[Data shown — start]

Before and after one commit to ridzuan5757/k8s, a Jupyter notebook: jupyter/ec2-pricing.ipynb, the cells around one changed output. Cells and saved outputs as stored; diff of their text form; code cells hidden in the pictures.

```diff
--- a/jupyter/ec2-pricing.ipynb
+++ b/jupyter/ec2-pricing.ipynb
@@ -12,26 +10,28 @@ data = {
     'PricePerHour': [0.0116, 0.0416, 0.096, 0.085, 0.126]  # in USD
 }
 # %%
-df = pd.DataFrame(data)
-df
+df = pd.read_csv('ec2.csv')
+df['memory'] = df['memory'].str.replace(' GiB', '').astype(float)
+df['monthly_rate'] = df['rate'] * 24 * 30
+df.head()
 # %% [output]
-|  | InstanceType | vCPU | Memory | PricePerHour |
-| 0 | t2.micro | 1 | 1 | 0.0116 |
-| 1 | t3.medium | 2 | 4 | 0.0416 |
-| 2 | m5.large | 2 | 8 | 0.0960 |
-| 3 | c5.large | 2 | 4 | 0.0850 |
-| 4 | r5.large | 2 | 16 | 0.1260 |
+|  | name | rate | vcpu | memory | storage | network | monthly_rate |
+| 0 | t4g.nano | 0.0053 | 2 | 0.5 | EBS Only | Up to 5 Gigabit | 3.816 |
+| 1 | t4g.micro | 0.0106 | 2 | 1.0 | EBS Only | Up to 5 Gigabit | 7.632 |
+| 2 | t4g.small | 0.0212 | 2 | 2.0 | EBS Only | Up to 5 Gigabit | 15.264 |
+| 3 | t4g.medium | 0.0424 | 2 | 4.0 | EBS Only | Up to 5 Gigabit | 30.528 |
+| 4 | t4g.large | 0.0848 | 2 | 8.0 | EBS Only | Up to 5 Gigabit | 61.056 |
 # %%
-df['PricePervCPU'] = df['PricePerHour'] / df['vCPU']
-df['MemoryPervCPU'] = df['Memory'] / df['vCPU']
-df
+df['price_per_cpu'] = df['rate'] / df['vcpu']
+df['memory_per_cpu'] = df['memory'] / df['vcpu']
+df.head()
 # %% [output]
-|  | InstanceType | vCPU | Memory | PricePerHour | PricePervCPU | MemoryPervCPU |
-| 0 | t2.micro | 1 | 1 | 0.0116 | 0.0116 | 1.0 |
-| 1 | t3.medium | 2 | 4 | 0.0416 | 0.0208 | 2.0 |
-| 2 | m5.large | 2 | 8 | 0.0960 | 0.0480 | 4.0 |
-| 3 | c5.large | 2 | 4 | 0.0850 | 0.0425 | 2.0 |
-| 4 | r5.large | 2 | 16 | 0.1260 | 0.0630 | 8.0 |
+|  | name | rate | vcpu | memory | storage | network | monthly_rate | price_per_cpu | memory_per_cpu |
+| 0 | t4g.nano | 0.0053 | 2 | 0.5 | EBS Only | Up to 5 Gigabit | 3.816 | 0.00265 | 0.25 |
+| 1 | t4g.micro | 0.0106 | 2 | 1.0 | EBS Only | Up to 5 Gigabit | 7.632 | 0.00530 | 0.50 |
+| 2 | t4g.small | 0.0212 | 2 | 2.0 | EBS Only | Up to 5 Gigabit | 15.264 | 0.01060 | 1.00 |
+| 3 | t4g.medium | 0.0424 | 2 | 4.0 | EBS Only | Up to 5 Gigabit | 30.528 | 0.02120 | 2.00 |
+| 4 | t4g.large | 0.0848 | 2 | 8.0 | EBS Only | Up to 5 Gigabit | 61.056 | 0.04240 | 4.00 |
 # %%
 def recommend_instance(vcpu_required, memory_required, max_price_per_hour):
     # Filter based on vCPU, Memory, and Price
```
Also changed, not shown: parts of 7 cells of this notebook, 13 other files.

[Data shown — finish]

The answer should reproduce each entry above in full.

Before and after one commit to ridzuan5757/k8s, a Jupyter notebook: jupyter/ec2-pricing.ipynb, the cells around one changed output. Cells and saved outputs as stored; diff of their text form; code cells hidden in the pictures.

```diff
--- a/jupyter/ec2-pricing.ipynb
+++ b/jupyter/ec2-pricing.ipynb
@@ -12,26 +10,28 @@ data = {
     'PricePerHour': [0.0116, 0.0416, 0.096, 0.085, 0.126]  # in USD
 }
 # %%
-df = pd.DataFrame(data)
-df
+df = pd.read_csv('ec2.csv')
+df['memory'] = df['memory'].str.replace(' GiB', '').astype(float)
+df['monthly_rate'] = df['rate'] * 24 * 30
+df.head()
 # %% [output]
-|  | InstanceType | vCPU | Memory | PricePerHour |
-| 0 | t2.micro | 1 | 1 | 0.0116 |
-| 1 | t3.medium | 2 | 4 | 0.0416 |
-| 2 | m5.large | 2 | 8 | 0.0960 |
-| 3 | c5.large | 2 | 4 | 0.0850 |
-| 4 | r5.large | 2 | 16 | 0.1260 |
+|  | name | rate | vcpu | memory | storage | network | monthly_rate |
+| 0 | t4g.nano | 0.0053 | 2 | 0.5 | EBS Only | Up to 5 Gigabit | 3.816 |
+| 1 | t4g.micro | 0.0106 | 2 | 1.0 | EBS Only | Up to 5 Gigabit | 7.632 |
+| 2 | t4g.small | 0.0212 | 2 | 2.0 | EBS Only | Up to 5 Gigabit | 15.264 |
+| 3 | t4g.medium | 0.0424 | 2 | 4.0 | EBS Only | Up to 5 Gigabit | 30.528 |
+| 4 | t4g.large | 0.0848 | 2 | 8.0 | EBS Only | Up to 5 Gigabit | 61.056 |
 # %%
-df['PricePervCPU'] = df['PricePerHour'] / df['vCPU']
-df['MemoryPervCPU'] = df['Memory'] / df['vCPU']
-df
+df['price_per_cpu'] = df['rate'] / df['vcpu']
+df['memory_per_cpu'] = df['memory'] / df['vcpu']
+df.head()
 # %% [output]
-|  | InstanceType | vCPU | Memory | PricePerHour | PricePervCPU | MemoryPervCPU |
-| 0 | t2.micro | 1 | 1 | 0.0116 | 0.0116 | 1.0 |
-| 1 | t3.medium | 2 | 4 | 0.0416 | 0.0208 | 2.0 |
-| 2 | m5.large | 2 | 8 | 0.0960 | 0.0480 | 4.0 |
-| 3 | c5.large | 2 | 4 | 0.0850 | 0.0425 | 2.0 |
-| 4 | r5.large | 2 | 16 | 0.1260 | 0.0630 | 8.0 |
+|  | name | rate | vcpu | memory | storage | network | monthly_rate | price_per_cpu | memory_per_cpu |
+| 0 | t4g.nano | 0.0053 | 2 | 0.5 | EBS Only | Up to 5 Gigabit | 3.816 | 0.00265 | 0.25 |
+| 1 | t4g.micro | 0.0106 | 2 | 1.0 | EBS Only | Up to 5 Gigabit | 7.632 | 0.00530 | 0.50 |
+| 2 | t4g.small | 0.0212 | 2 | 2.0 | EBS Only | Up to 5 Gigabit | 15.264 | 0.01060 | 1.00 |
+| 3 | t4g.medium | 0.0424 | 2 | 4.0 | EBS Only | Up to 5 Gigabit | 30.528 | 0.02120 | 2.00 |
+| 4 | t4g.large | 0.0848 | 2 | 8.0 | EBS Only | Up to 5 Gigabit | 61.056 | 0.04240 | 4.00 |
 # %%
 def recommend_instance(vcpu_required, memory_required, max_price_per_hour):
     # Filter based on vCPU, Memory, and Price
```
Also changed, not shown: parts of 7 cells of this notebook, 13 other files.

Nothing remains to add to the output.